I can send NARCAN anywhere in New Mexico. I’ll even overnight it if I have to. If you live outside of Santa Fe, I can recommend places you can get NARCAN wherever you are.
The strips are a qualitative test, not quantitative. It measures whether it’s present, but not how much is present. They have extensive information on how to test your drugs, and instructions on how to reconstitute the drug after you’ve tested it.
I get fentanyl test strips from DanceSafe and ship them all over the state for free.
Hopefully, we’ll have a more sophisticated drug-checking system where you find out not only the presence of fentanyl but also get an extensive analysis and see what other drugs are present, if any. I’d like to see the decriminalization of drugs, treatment instead of incarceration, access to harm-reduction person-centered centers, and overdose prevention sites where you have a place where you can be revived, and get food, primary medical care, housing opportunities, or behavioral health services.
We need better language around it too. Language informs behavior, policy, and law. If we use stigmatizing, dehumanizing language, instead of person-first language, that’s going to inform how we engage with others. People are more than the sum of their drug problems. They should not be defined by one aspect of their being.
We practice harm reduction in our daily lives all the time. Seat belts are a form of harm reduction. The only thing it enables is health and wellness and staying alive.

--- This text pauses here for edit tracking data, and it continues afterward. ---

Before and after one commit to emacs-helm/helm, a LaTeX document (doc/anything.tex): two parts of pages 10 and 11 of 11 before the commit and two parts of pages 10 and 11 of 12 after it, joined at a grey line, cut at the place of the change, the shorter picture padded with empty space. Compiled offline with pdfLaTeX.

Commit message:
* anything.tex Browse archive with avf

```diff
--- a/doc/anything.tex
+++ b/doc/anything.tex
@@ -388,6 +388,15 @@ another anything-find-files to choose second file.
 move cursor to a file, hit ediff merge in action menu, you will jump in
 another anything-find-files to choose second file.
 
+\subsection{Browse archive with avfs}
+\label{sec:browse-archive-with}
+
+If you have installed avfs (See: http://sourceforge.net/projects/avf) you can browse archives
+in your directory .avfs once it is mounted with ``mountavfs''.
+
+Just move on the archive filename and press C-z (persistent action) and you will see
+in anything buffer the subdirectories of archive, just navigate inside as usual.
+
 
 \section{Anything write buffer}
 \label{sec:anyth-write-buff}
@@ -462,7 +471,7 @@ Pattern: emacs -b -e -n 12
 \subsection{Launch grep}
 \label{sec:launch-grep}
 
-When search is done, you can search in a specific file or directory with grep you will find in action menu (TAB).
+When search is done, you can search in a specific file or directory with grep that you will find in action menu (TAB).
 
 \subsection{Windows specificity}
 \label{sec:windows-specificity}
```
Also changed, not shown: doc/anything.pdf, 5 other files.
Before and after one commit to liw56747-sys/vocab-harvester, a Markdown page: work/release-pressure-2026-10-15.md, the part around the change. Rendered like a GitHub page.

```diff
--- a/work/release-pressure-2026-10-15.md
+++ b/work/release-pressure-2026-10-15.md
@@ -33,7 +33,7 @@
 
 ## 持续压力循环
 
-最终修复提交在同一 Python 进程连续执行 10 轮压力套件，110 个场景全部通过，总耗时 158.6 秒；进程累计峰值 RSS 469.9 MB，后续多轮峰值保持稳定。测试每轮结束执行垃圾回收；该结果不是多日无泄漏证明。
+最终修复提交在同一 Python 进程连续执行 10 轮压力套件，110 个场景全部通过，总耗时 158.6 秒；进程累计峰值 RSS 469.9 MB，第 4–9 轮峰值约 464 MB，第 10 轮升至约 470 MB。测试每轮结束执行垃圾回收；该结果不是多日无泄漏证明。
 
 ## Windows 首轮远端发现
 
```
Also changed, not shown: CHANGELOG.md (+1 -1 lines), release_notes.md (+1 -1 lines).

Follow Bernie on Instagram at @publichealthpunk505 or reach him at 505-270-5943 or [email protected].